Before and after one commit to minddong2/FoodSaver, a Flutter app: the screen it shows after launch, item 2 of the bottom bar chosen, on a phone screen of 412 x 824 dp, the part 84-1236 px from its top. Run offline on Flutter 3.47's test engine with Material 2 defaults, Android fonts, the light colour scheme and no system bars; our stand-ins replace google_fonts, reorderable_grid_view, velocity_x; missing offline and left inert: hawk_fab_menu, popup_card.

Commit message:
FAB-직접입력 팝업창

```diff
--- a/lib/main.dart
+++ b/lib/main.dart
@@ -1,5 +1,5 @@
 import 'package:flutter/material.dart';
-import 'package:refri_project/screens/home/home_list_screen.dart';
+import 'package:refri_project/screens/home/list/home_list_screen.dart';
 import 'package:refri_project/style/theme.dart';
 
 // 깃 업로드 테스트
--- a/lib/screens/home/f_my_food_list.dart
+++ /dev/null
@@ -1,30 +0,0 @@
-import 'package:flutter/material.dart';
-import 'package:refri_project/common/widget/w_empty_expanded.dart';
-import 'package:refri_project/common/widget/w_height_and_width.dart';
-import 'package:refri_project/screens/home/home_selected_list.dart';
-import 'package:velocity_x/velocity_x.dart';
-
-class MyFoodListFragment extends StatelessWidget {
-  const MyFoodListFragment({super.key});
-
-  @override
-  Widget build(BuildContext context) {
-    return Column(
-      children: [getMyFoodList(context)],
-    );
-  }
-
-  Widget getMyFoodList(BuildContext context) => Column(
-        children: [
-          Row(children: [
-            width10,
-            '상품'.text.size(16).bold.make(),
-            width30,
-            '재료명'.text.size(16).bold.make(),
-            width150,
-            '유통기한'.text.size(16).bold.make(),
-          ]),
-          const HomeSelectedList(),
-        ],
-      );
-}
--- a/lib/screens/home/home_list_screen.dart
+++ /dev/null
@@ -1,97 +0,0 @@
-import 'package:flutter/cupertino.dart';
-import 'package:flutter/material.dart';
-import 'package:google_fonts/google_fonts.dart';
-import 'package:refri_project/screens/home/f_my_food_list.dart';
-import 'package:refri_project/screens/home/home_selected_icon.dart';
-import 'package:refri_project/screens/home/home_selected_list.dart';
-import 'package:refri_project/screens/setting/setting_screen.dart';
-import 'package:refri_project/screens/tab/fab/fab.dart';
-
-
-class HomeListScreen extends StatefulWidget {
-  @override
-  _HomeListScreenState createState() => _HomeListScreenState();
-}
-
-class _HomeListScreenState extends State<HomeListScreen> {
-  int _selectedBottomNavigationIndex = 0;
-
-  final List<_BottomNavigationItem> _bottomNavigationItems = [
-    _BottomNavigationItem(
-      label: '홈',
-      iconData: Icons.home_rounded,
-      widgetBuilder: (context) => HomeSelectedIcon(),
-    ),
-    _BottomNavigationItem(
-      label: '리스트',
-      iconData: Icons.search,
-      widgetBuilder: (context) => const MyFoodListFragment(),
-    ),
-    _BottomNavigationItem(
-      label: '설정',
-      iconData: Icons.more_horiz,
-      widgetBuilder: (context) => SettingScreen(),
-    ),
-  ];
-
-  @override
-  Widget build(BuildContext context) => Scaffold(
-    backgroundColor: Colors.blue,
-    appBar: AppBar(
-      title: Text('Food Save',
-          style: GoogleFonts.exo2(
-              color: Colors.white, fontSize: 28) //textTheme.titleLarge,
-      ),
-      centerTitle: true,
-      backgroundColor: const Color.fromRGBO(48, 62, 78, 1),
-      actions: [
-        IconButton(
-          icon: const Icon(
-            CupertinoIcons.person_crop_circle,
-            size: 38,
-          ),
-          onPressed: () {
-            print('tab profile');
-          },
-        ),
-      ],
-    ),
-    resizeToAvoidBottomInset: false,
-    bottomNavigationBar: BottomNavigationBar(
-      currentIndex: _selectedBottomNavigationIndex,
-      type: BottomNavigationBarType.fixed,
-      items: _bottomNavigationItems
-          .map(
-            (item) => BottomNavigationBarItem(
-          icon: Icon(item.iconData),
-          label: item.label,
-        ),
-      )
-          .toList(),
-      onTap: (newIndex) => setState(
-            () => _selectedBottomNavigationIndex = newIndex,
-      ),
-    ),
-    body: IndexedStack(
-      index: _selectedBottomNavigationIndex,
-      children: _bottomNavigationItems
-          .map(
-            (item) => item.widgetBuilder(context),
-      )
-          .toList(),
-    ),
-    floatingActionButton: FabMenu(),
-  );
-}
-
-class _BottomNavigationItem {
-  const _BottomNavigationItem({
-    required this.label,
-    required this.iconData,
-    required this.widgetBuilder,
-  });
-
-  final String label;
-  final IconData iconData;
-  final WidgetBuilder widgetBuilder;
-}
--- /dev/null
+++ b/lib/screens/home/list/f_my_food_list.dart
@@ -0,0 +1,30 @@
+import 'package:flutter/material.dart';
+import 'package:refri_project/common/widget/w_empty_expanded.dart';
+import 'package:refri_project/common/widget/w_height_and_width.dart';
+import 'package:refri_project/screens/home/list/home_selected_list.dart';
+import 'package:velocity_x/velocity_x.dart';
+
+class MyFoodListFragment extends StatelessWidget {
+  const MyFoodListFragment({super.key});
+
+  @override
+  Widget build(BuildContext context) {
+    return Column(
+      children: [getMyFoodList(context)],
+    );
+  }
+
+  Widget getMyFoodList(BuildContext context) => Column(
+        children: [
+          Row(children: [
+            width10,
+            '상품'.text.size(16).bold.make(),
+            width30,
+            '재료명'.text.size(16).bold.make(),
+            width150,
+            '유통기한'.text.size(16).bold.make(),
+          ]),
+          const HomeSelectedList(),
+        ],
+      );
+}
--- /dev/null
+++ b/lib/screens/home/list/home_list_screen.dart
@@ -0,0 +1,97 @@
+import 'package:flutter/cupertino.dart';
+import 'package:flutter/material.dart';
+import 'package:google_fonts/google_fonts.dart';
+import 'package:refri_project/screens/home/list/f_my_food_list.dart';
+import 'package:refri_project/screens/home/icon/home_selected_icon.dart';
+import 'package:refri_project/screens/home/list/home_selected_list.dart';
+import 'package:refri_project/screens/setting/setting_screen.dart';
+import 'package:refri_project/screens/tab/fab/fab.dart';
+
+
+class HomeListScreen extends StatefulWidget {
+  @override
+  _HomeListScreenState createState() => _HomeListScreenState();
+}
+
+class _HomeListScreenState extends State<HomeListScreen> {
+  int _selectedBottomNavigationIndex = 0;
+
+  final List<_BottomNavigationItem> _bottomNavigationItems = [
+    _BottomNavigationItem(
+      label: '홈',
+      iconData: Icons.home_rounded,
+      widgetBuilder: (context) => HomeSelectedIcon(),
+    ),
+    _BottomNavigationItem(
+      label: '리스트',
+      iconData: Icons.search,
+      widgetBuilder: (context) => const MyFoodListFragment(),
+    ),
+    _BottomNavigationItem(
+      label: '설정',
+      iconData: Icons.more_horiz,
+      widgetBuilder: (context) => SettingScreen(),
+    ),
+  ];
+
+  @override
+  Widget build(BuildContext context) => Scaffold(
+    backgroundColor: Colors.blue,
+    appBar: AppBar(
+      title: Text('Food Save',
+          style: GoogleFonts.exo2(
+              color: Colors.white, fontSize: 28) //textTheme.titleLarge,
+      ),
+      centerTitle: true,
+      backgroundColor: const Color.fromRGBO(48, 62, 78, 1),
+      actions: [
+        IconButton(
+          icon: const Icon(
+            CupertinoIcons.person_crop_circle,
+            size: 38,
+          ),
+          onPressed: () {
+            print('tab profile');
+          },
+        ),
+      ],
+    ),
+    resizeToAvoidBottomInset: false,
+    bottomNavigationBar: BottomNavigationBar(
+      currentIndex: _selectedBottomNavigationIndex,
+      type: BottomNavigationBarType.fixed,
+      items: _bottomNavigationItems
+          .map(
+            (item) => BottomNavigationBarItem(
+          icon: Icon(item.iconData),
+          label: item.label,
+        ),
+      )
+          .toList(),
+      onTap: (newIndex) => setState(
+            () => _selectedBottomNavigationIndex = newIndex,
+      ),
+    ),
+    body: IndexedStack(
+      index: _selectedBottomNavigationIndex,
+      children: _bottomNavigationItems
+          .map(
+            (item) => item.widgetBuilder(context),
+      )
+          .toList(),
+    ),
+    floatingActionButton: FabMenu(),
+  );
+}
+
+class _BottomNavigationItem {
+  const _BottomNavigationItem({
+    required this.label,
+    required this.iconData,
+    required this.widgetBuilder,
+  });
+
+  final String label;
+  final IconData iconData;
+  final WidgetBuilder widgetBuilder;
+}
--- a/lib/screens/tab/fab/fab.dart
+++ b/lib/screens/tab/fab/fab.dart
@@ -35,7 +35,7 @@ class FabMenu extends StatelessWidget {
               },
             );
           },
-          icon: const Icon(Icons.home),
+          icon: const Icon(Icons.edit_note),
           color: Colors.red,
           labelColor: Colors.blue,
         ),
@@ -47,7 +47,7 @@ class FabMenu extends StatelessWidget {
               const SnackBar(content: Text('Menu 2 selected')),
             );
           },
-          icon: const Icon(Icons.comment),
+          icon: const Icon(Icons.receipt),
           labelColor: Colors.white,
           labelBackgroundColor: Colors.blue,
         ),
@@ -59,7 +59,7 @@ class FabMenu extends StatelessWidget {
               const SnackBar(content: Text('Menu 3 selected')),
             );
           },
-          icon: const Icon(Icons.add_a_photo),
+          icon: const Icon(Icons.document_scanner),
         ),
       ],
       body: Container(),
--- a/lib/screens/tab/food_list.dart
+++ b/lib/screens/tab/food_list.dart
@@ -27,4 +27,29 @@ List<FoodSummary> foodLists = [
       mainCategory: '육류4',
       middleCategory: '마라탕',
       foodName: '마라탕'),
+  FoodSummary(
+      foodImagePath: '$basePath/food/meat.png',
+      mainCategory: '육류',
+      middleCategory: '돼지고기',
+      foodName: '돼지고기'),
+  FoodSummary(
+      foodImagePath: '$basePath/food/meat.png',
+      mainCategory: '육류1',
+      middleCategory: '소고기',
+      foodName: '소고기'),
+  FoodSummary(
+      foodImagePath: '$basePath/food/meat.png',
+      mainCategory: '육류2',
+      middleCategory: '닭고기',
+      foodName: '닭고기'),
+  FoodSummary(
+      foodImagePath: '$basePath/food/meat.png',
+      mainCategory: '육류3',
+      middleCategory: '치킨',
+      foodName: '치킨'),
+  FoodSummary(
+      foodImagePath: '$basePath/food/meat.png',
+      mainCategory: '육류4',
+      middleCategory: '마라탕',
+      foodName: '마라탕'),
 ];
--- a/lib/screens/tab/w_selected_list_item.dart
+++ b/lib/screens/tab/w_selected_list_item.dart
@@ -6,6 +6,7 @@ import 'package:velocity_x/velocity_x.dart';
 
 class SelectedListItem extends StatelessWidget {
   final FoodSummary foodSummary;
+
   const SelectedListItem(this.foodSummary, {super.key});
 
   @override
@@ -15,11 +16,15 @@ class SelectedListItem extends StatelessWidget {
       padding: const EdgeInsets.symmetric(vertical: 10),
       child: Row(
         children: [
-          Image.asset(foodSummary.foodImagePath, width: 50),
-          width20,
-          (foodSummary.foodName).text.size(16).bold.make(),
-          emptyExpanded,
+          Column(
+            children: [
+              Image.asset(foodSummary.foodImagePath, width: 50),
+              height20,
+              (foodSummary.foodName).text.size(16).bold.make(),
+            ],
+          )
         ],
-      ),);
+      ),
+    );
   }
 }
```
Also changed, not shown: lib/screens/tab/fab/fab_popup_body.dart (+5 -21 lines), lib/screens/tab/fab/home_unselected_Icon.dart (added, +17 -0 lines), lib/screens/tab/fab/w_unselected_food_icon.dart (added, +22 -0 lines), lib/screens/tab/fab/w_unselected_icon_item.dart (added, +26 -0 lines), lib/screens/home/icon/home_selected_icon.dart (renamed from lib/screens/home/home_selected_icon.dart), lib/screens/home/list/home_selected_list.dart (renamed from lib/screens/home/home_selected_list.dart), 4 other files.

▸ **EXERCISE OBJECTIVE**
Filter the records down to the lines that contain the string "getMyFoodList", and copy those lines.

▸ **RESPONSE BOX**
-      children: [getMyFoodList(context)],
-  Widget getMyFoodList(BuildContext context) => Column(
+      children: [getMyFoodList(context)],
+  Widget getMyFoodList(BuildContext context) => Column(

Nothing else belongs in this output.